RECORDS SUPPLIED: Begin
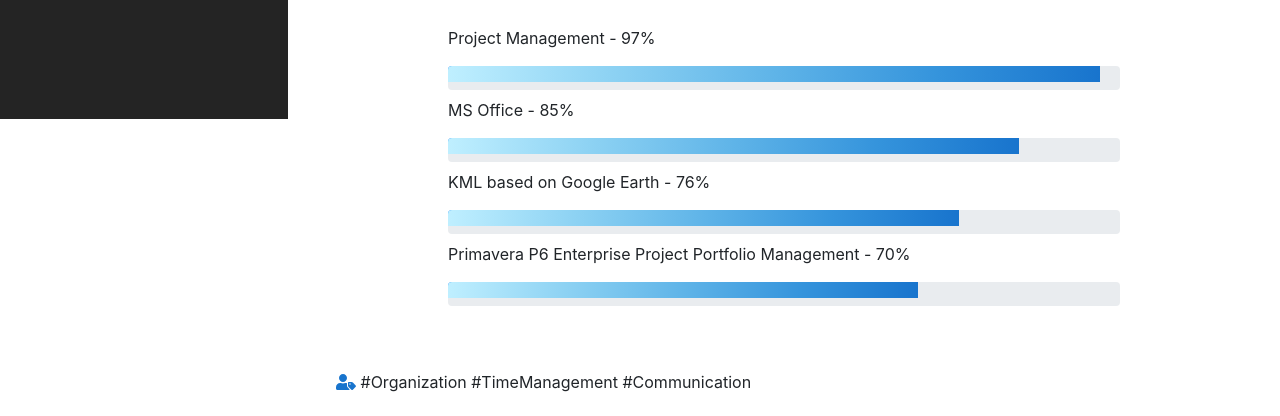
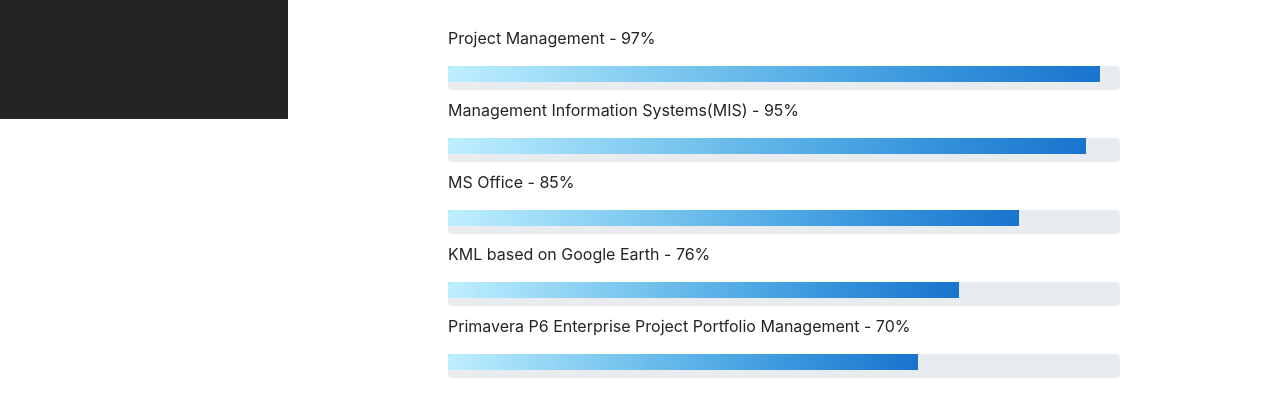
Before and after one commit to ayush94k/ayush94k.github.io, a website with bundled scripts: page index.html in a window 1280 px wide. Shown: the part 681-1097 px from the top of the page. Built offline with nearby package versions, Linux system fonts and the light colour scheme; a web font is replaced by a local one.

Commit message:
update skill

```diff
--- a/index.html
+++ b/index.html
@@ -186,6 +186,18 @@
                 aria-valuemin="0"
                 aria-valuemax="100"
                 style="width: 97%"
+              ></div>
+            </div>
+            <p class="text-left">Management Information Systems(MIS) - 95%</p>
+
+            <div class="progress mb-2" style="height: 1.5rem;">
+              <div
+                class="progress-bar"
+                role="progressbar"
+                aria-valuenow="95"
+                aria-valuemin="0"
+                aria-valuemax="100"
+                style="width: 95%"
               ></div>
             </div>
             <p class="text-left">MS Office - 85%</p>
```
RECORDS SUPPLIED: End
§ **TASK DESCRIPTION**: Your copy should repeat each entry above exactly but contain no pictures.

§ **RESPONSE TO THIS EXERCISE**:
Before and after one commit to ayush94k/ayush94k.github.io, a website with bundled scripts: page index.html in a window 1280 px wide. Shown: the part 681-1097 px from the top of the page. Built offline with nearby package versions, Linux system fonts and the light colour scheme; a web font is replaced by a local one.

Commit message:
update skill

```diff
--- a/index.html
+++ b/index.html
@@ -186,6 +186,18 @@
                 aria-valuemin="0"
                 aria-valuemax="100"
                 style="width: 97%"
+              ></div>
+            </div>
+            <p class="text-left">Management Information Systems(MIS) - 95%</p>
+
+            <div class="progress mb-2" style="height: 1.5rem;">
+              <div
+                class="progress-bar"
+                role="progressbar"
+                aria-valuenow="95"
+                aria-valuemin="0"
+                aria-valuemax="100"
+                style="width: 95%"
               ></div>
             </div>
             <p class="text-left">MS Office - 85%</p>
```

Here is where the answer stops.